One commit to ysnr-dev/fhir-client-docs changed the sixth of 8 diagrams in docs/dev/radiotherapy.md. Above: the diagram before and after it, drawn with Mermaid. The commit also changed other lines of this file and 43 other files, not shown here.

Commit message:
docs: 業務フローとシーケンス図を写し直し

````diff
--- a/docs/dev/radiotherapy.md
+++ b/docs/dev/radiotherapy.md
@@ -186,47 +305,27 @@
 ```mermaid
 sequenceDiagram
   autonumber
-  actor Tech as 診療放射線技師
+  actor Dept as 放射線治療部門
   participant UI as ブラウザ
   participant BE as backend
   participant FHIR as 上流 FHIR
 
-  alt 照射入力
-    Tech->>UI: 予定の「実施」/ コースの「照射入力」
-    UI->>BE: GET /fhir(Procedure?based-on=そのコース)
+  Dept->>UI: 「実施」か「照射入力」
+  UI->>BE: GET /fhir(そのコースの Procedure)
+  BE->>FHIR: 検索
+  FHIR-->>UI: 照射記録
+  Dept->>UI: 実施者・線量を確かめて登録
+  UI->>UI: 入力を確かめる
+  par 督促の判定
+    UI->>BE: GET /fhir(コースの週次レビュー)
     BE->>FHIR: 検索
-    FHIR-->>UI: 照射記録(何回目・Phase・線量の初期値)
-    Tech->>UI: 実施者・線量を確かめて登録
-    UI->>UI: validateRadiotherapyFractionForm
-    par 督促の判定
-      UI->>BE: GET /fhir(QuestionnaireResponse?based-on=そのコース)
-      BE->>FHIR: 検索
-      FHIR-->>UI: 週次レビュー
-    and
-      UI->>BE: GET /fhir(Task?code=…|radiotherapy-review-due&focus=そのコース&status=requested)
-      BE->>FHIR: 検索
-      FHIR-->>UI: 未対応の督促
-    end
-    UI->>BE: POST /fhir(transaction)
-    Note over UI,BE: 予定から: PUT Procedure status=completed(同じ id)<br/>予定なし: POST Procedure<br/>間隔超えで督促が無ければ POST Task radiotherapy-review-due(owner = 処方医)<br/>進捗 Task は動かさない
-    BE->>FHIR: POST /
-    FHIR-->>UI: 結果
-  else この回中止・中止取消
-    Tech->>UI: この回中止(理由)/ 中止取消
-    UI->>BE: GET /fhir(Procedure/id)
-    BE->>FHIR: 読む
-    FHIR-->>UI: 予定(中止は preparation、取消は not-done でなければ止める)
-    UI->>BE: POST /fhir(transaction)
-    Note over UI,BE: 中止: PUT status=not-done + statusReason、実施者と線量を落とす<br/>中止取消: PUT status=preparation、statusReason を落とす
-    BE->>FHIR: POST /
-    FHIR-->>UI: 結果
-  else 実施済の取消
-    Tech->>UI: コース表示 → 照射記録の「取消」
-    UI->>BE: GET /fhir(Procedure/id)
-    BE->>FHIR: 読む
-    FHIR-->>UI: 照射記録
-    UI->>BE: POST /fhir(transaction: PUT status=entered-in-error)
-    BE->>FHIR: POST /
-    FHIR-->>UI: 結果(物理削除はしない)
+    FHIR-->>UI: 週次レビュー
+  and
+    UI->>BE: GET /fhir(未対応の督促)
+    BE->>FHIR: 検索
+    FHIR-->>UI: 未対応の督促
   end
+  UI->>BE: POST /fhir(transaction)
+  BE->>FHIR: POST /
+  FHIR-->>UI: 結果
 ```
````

++++++++++++++++++++

_Your objective_: The answer is every entry, repeated word for word.

_Task response_:
One commit to ysnr-dev/fhir-client-docs changed the sixth of 8 diagrams in docs/dev/radiotherapy.md. Above: the diagram before and after it, drawn with Mermaid. The commit also changed other lines of this file and 43 other files, not shown here.

Commit message:
docs: 業務フローとシーケンス図を写し直し

````diff
--- a/docs/dev/radiotherapy.md
+++ b/docs/dev/radiotherapy.md
@@ -186,47 +305,27 @@
 ```mermaid
 sequenceDiagram
   autonumber
-  actor Tech as 診療放射線技師
+  actor Dept as 放射線治療部門
   participant UI as ブラウザ
   participant BE as backend
   participant FHIR as 上流 FHIR
 
-  alt 照射入力
-    Tech->>UI: 予定の「実施」/ コースの「照射入力」
-    UI->>BE: GET /fhir(Procedure?based-on=そのコース)
+  Dept->>UI: 「実施」か「照射入力」
+  UI->>BE: GET /fhir(そのコースの Procedure)
+  BE->>FHIR: 検索
+  FHIR-->>UI: 照射記録
+  Dept->>UI: 実施者・線量を確かめて登録
+  UI->>UI: 入力を確かめる
+  par 督促の判定
+    UI->>BE: GET /fhir(コースの週次レビュー)
     BE->>FHIR: 検索
-    FHIR-->>UI: 照射記録(何回目・Phase・線量の初期値)
-    Tech->>UI: 実施者・線量を確かめて登録
-    UI->>UI: validateRadiotherapyFractionForm
-    par 督促の判定
-      UI->>BE: GET /fhir(QuestionnaireResponse?based-on=そのコース)
-      BE->>FHIR: 検索
-      FHIR-->>UI: 週次レビュー
-    and
-      UI->>BE: GET /fhir(Task?code=…|radiotherapy-review-due&focus=そのコース&status=requested)
-      BE->>FHIR: 検索
-      FHIR-->>UI: 未対応の督促
-    end
-    UI->>BE: POST /fhir(transaction)
-    Note over UI,BE: 予定から: PUT Procedure status=completed(同じ id)<br/>予定なし: POST Procedure<br/>間隔超えで督促が無ければ POST Task radiotherapy-review-due(owner = 処方医)<br/>進捗 Task は動かさない
-    BE->>FHIR: POST /
-    FHIR-->>UI: 結果
-  else この回中止・中止取消
-    Tech->>UI: この回中止(理由)/ 中止取消
-    UI->>BE: GET /fhir(Procedure/id)
-    BE->>FHIR: 読む
-    FHIR-->>UI: 予定(中止は preparation、取消は not-done でなければ止める)
-    UI->>BE: POST /fhir(transaction)
-    Note over UI,BE: 中止: PUT status=not-done + statusReason、実施者と線量を落とす<br/>中止取消: PUT status=preparation、statusReason を落とす
-    BE->>FHIR: POST /
-    FHIR-->>UI: 結果
-  else 実施済の取消
-    Tech->>UI: コース表示 → 照射記録の「取消」
-    UI->>BE: GET /fhir(Procedure/id)
-    BE->>FHIR: 読む
-    FHIR-->>UI: 照射記録
-    UI->>BE: POST /fhir(transaction: PUT status=entered-in-error)
-    BE->>FHIR: POST /
-    FHIR-->>UI: 結果(物理削除はしない)
+    FHIR-->>UI: 週次レビュー
+  and
+    UI->>BE: GET /fhir(未対応の督促)
+    BE->>FHIR: 検索
+    FHIR-->>UI: 未対応の督促
   end
+  UI->>BE: POST /fhir(transaction)
+  BE->>FHIR: POST /
+  FHIR-->>UI: 結果
 ```
````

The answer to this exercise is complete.